For Aquino, the shooting incident marks the first time that government forces have fired on protesters since her taking control of the government early last year. It comes at a particularly difficult moment. Government representatives have been meeting with officials of the communist insurgent movement in a cease-fire that is supposed to expire Feb. 6. The cease-fire has been a continuing objective of Aquino, despite her coming under intense criticism from many military officers for going ahead with the peace talks. Moreover, a number of leftists have also sought to scuttle the talks - contending that the government must show positive movement on such issues as land reform, elimination of US military bases, and inclusion of dissidents in the Cabinet before actual talks are possible. As of this writing, the two sides have suspended talks indefinitely, following the shooting, although the rebels say they will continue to observe the cease-fire.

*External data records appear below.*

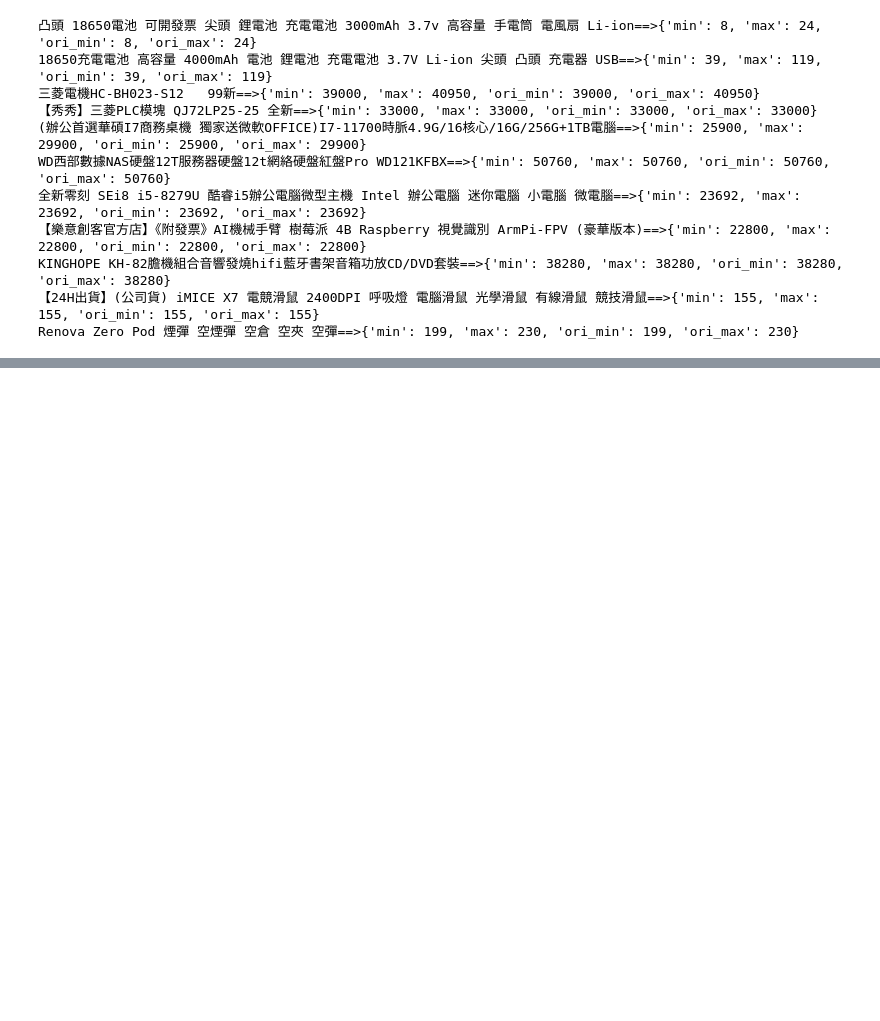
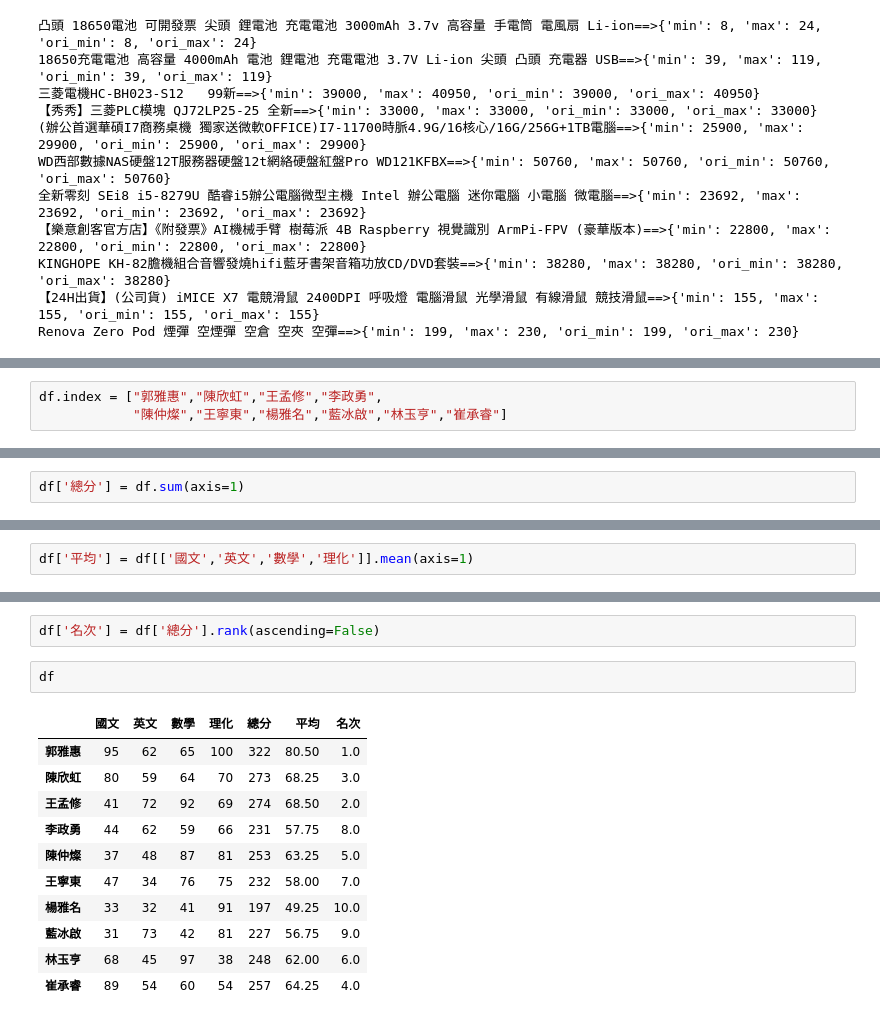
Before and after one commit to ff23108ff/20230205-Python, a Jupyter notebook: 20230304.ipynb, the cells around one changed output, grey strips where cells are left out. Saved outputs shown, nothing was run; the diff lists cells and outputs as text; blank space fills up the shorter version.

```diff
--- a/20230304.ipynb
+++ b/20230304.ipynb
@@ -563,0 +723,3 @@ Renova Zero Pod 煙彈 空煙彈 空倉 空夾 空彈==>{'min': 199, 'max': 230,
+# %%
+df.index = ["郭雅惠","陳欣虹","王孟修","李政勇",
+            "陳仲燦","王寧東","楊雅名","藍冰啟","林玉亨","崔承睿"]
@@ -563,0 +847,2 @@ Renova Zero Pod 煙彈 空煙彈 空倉 空夾 空彈==>{'min': 199, 'max': 230,
+# %%
+df['總分'] = df.sum(axis=1)
@@ -563,0 +891,2 @@ Renova Zero Pod 煙彈 空煙彈 空倉 空夾 空彈==>{'min': 199, 'max': 230,
+# %%
+df['平均'] = df[['國文','英文','數學','理化']].mean(axis=1)
@@ -563,0 +955,16 @@ Renova Zero Pod 煙彈 空煙彈 空倉 空夾 空彈==>{'min': 199, 'max': 230,
+# %%
+df['名次'] = df['總分'].rank(ascending=False)
+# %%
+df
+# %% [output]
+|  | 國文 | 英文 | 數學 | 理化 | 總分 | 平均 | 名次 |
+| 郭雅惠 | 95 | 62 | 65 | 100 | 322 | 80.50 | 1.0 |
+| 陳欣虹 | 80 | 59 | 64 | 70 | 273 | 68.25 | 3.0 |
+| 王孟修 | 41 | 72 | 92 | 69 | 274 | 68.50 | 2.0 |
+| 李政勇 | 44 | 62 | 59 | 66 | 231 | 57.75 | 8.0 |
+| 陳仲燦 | 37 | 48 | 87 | 81 | 253 | 63.25 | 5.0 |
+| 王寧東 | 47 | 34 | 76 | 75 | 232 | 58.00 | 7.0 |
+| 楊雅名 | 33 | 32 | 41 | 91 | 197 | 49.25 | 10.0 |
+| 藍冰啟 | 31 | 73 | 42 | 81 | 227 | 56.75 | 9.0 |
+| 林玉亨 | 68 | 45 | 97 | 38 | 248 | 62.00 | 6.0 |
+| 崔承睿 | 89 | 54 | 60 | 54 | 257 | 64.25 | 4.0 |
```
Also changed, not shown: parts of 62 cells of this notebook.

Unfortunate as it may be, this week's disturbance need not be an insurmountable setback. Aquino has repeatedly shown her ability to turn a difficult situation into a plus. To her credit, she is still taking the political offensive. On Feb. 2 voters will be asked to approve a new constitution. Moreover, she is seeking to attract more foreign capital to the Philippines.
The economic challenge is her toughest test. The Philippines, which was the second most prosperous nation in East Asia only two decades ago (behind Japan), before the Marcos regime drained the national Treasury, is now one of the poorest. There was a slight upward turn last year - with the economy growing a minuscule 0.13 percent, compared with declines of close to 10 percent over the two previous years. The flight of capital out of the country has stopped. Inflation has also been checked.
Still, unemployment remains high. Servicing the nation's $27 billion foreign debt eats up assets needed for internal reform. Many foreign companies remain skeptical about investing in the Philippines.
The Reagan administration should step up its support for Aquino and the Philippines - in terms of economic assistance, as well as verbal support for Manila. Washington could also help persuade foreign bankers to adjust debt schedules.
Aquino's threefold reconciliation program - the cease-fire, seeking a new constitution, and rebuilding the economy - is on target. Washington must do all that it can to ensure that the Philippines remains on this road of progress.